-- Records for the task follows --
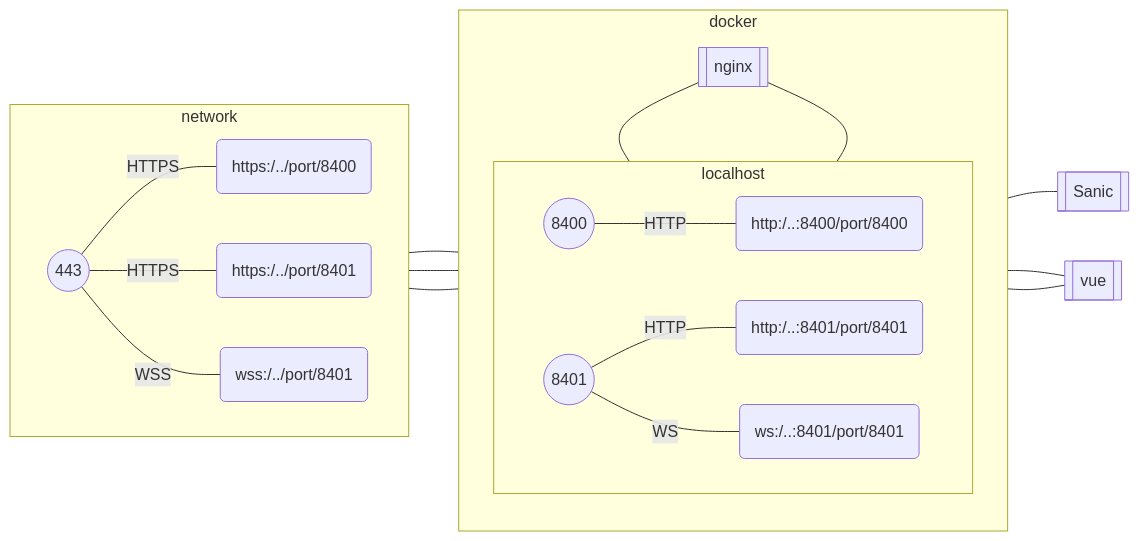
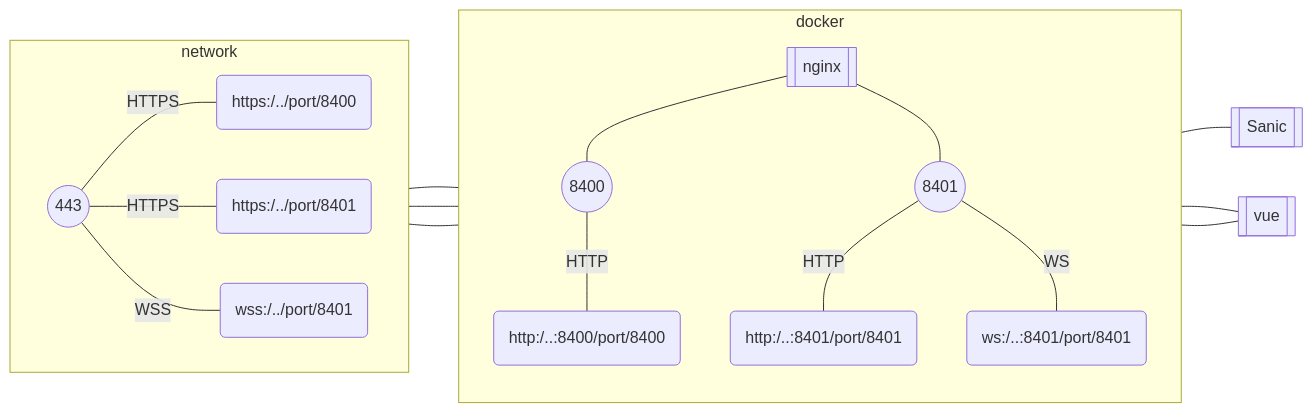
The third of 5 diagrams in natural4-server/natural4_server/nginx-proxy.md (smucclaw/gsheet), drawn with Mermaid before and after one commit.

Commit message:
Remove internal node

````diff
--- a/natural4-server/natural4_server/nginx-proxy.md
+++ b/natural4-server/natural4_server/nginx-proxy.md
@@ -64,31 +64,28 @@
 ```mermaid
 flowchart LR
     subgraph network
         direction LR
         network_tls((  ))-- HTTPS ---network_https_8400(https:/../port/8400)
         network_tls((  ))-- HTTPS ---network_https_8401(https:/../port/8401)
         network_tls(( 443 ))-- WSS ---network_wss_8401(wss:/../port/8401)
     end
 
     subgraph docker
         direction TD
         nginx[[nginx]]
         network_https_8400 --- nginx
         network_https_8401 --- nginx
         network_wss_8401 --- nginx
 
-        subgraph localhost
-            direction LR
-            loop_8400_port(( 8400 ))-- HTTP ---loop_http_8400(http:/..:8400/port/8400)
-            loop_8401_port(( 8401 ))-- HTTP ---loop_http_8401(http:/..:8401/port/8401)
-            loop_8401_port(( 8401 ))-- WS ---loop_ws_8401(ws:/..:8401/port/8401)
-        end
+        loop_8400_port(( 8400 ))-- HTTP ---loop_http_8400(http:/..:8400/port/8400)
+        loop_8401_port(( 8401 ))-- HTTP ---loop_http_8401(http:/..:8401/port/8401)
+        loop_8401_port(( 8401 ))-- WS ---loop_ws_8401(ws:/..:8401/port/8401)
     end
 
     loop_http_8400---sanic[[ Sanic ]]
     loop_http_8401---vue[[ vue ]]
     loop_ws_8401---vue
     nginx---loop_8400_port
     nginx---loop_8401_port
  
 ```
````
-- Records for the task concluded --
The problem: If the data includes images, skip them and copy every line exactly.

Result for this exercise:
The third of 5 diagrams in natural4-server/natural4_server/nginx-proxy.md (smucclaw/gsheet), drawn with Mermaid before and after one commit.

Commit message:
Remove internal node

````diff
--- a/natural4-server/natural4_server/nginx-proxy.md
+++ b/natural4-server/natural4_server/nginx-proxy.md
@@ -64,31 +64,28 @@
 ```mermaid
 flowchart LR
     subgraph network
         direction LR
         network_tls((  ))-- HTTPS ---network_https_8400(https:/../port/8400)
         network_tls((  ))-- HTTPS ---network_https_8401(https:/../port/8401)
         network_tls(( 443 ))-- WSS ---network_wss_8401(wss:/../port/8401)
     end
 
     subgraph docker
         direction TD
         nginx[[nginx]]
         network_https_8400 --- nginx
         network_https_8401 --- nginx
         network_wss_8401 --- nginx
 
-        subgraph localhost
-            direction LR
-            loop_8400_port(( 8400 ))-- HTTP ---loop_http_8400(http:/..:8400/port/8400)
-            loop_8401_port(( 8401 ))-- HTTP ---loop_http_8401(http:/..:8401/port/8401)
-            loop_8401_port(( 8401 ))-- WS ---loop_ws_8401(ws:/..:8401/port/8401)
-        end
+        loop_8400_port(( 8400 ))-- HTTP ---loop_http_8400(http:/..:8400/port/8400)
+        loop_8401_port(( 8401 ))-- HTTP ---loop_http_8401(http:/..:8401/port/8401)
+        loop_8401_port(( 8401 ))-- WS ---loop_ws_8401(ws:/..:8401/port/8401)
     end
 
     loop_http_8400---sanic[[ Sanic ]]
     loop_http_8401---vue[[ vue ]]
     loop_ws_8401---vue
     nginx---loop_8400_port
     nginx---loop_8401_port
  
 ```
````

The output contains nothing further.